=== Begin Enclosure ===

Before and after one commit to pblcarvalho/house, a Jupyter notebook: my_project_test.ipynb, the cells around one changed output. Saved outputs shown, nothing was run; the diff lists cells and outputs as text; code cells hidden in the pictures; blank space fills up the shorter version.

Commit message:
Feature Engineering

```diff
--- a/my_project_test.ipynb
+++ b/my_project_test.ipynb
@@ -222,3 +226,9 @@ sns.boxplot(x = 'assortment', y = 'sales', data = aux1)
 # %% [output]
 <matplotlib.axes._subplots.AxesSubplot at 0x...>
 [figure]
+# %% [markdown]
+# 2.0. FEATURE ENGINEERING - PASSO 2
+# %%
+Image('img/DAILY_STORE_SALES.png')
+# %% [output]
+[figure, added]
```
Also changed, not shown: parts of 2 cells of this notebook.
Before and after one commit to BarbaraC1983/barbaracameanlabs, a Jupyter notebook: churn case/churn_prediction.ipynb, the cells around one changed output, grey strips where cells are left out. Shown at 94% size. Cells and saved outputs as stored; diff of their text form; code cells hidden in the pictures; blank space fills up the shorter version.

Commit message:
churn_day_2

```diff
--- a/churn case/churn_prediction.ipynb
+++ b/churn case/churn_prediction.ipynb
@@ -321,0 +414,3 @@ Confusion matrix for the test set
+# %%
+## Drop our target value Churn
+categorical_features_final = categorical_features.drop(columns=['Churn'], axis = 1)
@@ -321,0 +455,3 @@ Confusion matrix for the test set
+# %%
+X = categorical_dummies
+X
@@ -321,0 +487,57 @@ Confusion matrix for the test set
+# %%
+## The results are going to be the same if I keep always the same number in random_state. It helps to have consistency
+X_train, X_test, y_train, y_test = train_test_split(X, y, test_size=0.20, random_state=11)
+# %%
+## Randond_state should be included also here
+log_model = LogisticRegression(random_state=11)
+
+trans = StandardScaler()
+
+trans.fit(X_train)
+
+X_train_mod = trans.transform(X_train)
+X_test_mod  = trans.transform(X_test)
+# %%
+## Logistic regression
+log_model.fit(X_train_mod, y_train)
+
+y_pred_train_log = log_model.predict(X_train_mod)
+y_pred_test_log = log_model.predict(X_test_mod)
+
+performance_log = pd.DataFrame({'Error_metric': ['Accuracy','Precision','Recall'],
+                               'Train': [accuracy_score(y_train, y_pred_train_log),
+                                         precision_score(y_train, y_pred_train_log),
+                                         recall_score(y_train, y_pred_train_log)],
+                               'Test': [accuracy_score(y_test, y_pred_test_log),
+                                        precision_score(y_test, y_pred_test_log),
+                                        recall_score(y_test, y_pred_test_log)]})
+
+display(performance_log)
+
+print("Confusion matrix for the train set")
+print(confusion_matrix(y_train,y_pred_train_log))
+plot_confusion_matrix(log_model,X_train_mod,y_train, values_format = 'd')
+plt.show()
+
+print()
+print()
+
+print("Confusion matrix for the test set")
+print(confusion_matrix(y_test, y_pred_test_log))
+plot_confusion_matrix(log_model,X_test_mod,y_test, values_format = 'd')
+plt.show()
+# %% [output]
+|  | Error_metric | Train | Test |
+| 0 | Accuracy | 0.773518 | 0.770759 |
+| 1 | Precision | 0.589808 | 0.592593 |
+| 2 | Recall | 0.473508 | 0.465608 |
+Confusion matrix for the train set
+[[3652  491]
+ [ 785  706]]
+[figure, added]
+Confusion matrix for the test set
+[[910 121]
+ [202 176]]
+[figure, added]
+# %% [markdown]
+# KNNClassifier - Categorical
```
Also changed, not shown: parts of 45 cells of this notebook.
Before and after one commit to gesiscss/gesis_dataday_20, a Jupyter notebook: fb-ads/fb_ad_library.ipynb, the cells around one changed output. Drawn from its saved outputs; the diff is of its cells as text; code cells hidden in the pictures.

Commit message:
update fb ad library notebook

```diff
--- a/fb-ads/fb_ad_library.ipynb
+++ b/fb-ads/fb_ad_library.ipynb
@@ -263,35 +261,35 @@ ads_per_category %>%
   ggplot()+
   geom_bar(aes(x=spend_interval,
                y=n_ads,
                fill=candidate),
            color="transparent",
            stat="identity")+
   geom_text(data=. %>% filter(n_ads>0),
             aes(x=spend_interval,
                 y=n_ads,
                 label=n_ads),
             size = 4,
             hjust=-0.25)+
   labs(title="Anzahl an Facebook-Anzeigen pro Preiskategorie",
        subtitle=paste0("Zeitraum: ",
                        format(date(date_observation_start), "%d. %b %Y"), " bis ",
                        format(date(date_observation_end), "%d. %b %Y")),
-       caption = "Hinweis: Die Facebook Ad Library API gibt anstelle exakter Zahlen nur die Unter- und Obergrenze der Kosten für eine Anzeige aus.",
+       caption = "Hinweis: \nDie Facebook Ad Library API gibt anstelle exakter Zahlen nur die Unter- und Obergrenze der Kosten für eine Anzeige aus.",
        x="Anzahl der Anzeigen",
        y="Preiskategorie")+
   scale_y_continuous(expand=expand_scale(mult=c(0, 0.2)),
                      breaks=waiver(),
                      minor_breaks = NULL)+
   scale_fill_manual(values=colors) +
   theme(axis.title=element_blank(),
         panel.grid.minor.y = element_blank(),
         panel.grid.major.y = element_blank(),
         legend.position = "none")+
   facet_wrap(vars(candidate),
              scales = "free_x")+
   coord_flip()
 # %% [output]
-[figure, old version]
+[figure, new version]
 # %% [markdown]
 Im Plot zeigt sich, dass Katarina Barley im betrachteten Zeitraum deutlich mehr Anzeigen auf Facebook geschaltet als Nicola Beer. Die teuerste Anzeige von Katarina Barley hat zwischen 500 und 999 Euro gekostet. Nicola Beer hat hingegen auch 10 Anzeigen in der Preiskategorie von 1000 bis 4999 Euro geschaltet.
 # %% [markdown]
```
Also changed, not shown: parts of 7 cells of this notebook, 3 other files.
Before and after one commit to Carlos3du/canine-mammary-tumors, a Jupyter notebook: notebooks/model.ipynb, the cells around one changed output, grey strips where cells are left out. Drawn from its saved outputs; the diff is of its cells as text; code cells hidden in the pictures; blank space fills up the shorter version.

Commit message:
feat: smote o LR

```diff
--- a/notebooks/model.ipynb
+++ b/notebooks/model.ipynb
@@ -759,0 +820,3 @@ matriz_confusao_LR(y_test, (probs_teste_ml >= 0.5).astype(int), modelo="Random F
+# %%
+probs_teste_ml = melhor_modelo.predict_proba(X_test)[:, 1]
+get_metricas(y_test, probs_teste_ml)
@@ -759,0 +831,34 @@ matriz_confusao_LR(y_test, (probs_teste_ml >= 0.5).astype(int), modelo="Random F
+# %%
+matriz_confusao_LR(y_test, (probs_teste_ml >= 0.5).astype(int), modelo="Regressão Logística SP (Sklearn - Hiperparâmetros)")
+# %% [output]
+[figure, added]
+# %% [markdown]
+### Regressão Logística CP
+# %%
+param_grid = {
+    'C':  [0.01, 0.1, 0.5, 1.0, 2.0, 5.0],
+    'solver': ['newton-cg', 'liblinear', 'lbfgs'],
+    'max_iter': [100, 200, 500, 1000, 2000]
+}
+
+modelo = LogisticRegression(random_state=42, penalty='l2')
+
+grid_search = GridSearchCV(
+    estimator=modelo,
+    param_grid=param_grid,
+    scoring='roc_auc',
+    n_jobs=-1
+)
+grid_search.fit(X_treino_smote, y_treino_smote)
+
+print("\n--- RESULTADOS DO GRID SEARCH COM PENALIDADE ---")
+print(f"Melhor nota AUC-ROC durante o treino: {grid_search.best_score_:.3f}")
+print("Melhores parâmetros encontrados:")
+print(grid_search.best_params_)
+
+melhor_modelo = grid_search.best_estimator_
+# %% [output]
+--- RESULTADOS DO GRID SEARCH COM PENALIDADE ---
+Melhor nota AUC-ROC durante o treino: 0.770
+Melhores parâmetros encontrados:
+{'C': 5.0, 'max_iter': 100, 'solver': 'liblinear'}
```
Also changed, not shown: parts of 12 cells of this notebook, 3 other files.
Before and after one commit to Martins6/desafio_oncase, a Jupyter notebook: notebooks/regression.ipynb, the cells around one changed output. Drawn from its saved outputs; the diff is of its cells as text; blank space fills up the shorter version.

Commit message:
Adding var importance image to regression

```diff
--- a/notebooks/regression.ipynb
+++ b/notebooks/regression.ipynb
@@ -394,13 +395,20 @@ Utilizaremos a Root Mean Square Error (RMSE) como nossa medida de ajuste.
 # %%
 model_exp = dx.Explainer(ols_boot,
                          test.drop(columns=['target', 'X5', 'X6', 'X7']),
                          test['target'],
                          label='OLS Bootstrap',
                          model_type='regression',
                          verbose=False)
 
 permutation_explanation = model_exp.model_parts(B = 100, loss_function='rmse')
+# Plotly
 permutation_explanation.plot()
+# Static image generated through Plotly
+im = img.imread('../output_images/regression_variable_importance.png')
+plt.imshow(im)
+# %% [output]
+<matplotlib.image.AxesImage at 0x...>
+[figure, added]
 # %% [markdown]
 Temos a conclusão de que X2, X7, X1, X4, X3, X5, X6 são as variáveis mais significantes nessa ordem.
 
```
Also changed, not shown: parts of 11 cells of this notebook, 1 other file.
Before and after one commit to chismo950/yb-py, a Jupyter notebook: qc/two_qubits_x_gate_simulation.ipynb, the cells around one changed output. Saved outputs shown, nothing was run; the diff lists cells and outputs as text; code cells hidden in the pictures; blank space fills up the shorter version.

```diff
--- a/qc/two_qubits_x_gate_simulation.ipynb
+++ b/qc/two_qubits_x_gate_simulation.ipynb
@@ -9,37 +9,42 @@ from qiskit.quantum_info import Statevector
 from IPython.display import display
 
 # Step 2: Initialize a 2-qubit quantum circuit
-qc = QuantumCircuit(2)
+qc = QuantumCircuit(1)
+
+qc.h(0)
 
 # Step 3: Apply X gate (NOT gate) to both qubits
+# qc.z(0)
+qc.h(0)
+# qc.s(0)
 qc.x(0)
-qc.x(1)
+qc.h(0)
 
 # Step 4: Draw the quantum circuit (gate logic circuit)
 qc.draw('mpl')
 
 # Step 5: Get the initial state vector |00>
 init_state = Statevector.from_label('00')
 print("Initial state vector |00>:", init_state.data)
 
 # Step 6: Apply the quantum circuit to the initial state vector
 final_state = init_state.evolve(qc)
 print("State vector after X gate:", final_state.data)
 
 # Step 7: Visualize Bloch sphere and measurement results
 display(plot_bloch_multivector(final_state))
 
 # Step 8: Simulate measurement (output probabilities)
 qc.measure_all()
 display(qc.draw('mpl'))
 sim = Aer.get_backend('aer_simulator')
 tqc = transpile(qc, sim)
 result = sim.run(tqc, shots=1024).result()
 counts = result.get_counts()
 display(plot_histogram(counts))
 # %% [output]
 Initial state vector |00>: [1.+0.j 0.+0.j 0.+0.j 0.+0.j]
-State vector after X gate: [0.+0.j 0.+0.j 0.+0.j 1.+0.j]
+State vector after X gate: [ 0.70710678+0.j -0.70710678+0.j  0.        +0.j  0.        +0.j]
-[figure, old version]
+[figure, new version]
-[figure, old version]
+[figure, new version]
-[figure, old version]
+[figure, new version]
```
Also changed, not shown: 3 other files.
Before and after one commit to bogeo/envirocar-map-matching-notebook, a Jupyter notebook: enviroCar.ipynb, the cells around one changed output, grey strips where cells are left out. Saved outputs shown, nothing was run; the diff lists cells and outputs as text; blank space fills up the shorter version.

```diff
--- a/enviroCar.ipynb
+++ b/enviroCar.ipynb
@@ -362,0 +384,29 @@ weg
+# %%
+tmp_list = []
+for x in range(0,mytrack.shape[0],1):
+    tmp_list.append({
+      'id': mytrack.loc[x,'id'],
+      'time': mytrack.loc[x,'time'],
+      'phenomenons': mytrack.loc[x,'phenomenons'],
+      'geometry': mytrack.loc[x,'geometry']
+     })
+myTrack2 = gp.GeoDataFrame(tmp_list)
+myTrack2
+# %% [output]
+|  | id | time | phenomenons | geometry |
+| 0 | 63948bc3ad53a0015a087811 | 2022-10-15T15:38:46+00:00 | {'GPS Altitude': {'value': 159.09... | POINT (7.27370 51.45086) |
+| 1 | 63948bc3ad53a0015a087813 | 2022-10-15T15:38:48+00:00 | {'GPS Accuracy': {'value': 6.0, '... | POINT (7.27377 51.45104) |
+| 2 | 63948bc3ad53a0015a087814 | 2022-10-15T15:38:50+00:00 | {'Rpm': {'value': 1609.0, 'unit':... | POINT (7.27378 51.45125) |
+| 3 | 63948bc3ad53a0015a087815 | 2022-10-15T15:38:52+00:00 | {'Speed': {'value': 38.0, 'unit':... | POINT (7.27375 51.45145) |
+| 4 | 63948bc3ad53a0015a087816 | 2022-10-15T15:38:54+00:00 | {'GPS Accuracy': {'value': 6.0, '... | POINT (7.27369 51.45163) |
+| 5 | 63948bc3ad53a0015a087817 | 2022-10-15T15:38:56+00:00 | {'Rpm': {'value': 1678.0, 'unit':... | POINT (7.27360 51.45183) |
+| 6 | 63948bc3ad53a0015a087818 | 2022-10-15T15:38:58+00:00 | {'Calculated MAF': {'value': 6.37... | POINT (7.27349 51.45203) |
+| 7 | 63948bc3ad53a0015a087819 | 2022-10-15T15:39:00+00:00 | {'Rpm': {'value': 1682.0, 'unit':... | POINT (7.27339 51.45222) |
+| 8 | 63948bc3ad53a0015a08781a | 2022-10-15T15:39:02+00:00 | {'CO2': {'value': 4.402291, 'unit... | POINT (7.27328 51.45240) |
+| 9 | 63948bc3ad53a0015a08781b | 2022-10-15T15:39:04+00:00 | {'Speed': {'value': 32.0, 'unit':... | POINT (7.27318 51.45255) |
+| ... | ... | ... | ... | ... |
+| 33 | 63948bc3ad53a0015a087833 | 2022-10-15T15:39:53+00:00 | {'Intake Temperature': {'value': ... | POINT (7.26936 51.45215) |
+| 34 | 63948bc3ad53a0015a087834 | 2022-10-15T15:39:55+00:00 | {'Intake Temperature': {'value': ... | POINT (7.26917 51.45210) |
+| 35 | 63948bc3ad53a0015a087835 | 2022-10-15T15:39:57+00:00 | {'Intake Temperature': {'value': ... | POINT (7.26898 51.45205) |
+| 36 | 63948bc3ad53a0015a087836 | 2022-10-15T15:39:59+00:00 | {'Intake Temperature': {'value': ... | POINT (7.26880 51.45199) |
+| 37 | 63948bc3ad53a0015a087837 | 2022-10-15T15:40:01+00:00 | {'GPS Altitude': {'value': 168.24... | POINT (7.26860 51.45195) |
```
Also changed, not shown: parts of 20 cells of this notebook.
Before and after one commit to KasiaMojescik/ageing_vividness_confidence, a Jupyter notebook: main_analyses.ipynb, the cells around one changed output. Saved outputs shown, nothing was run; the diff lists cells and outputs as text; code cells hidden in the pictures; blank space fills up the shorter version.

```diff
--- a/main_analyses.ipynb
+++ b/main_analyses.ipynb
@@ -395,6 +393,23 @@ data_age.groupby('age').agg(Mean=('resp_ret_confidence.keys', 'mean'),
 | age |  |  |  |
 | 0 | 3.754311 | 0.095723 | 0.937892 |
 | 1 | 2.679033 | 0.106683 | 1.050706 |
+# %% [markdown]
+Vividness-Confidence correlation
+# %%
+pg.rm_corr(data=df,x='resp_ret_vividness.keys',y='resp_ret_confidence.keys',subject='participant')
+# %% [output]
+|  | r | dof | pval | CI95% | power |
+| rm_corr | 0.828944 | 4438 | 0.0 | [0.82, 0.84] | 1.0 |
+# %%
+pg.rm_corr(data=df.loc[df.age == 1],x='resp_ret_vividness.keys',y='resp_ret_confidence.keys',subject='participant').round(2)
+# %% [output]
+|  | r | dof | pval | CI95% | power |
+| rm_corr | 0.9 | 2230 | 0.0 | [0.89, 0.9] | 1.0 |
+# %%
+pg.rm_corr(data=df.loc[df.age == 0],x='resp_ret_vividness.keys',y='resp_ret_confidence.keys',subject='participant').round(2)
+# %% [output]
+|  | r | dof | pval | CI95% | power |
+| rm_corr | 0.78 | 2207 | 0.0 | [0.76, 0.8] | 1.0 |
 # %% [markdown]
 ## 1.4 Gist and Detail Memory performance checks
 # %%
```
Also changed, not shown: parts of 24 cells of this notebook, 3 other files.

=== End Enclosure ===

## Activity
From the listing above, return each line with the word "display".

## Result of the task
+display(performance_log)
 from IPython.display import display
 display(plot_bloch_multivector(final_state))
 display(qc.draw('mpl'))
 display(plot_histogram(counts))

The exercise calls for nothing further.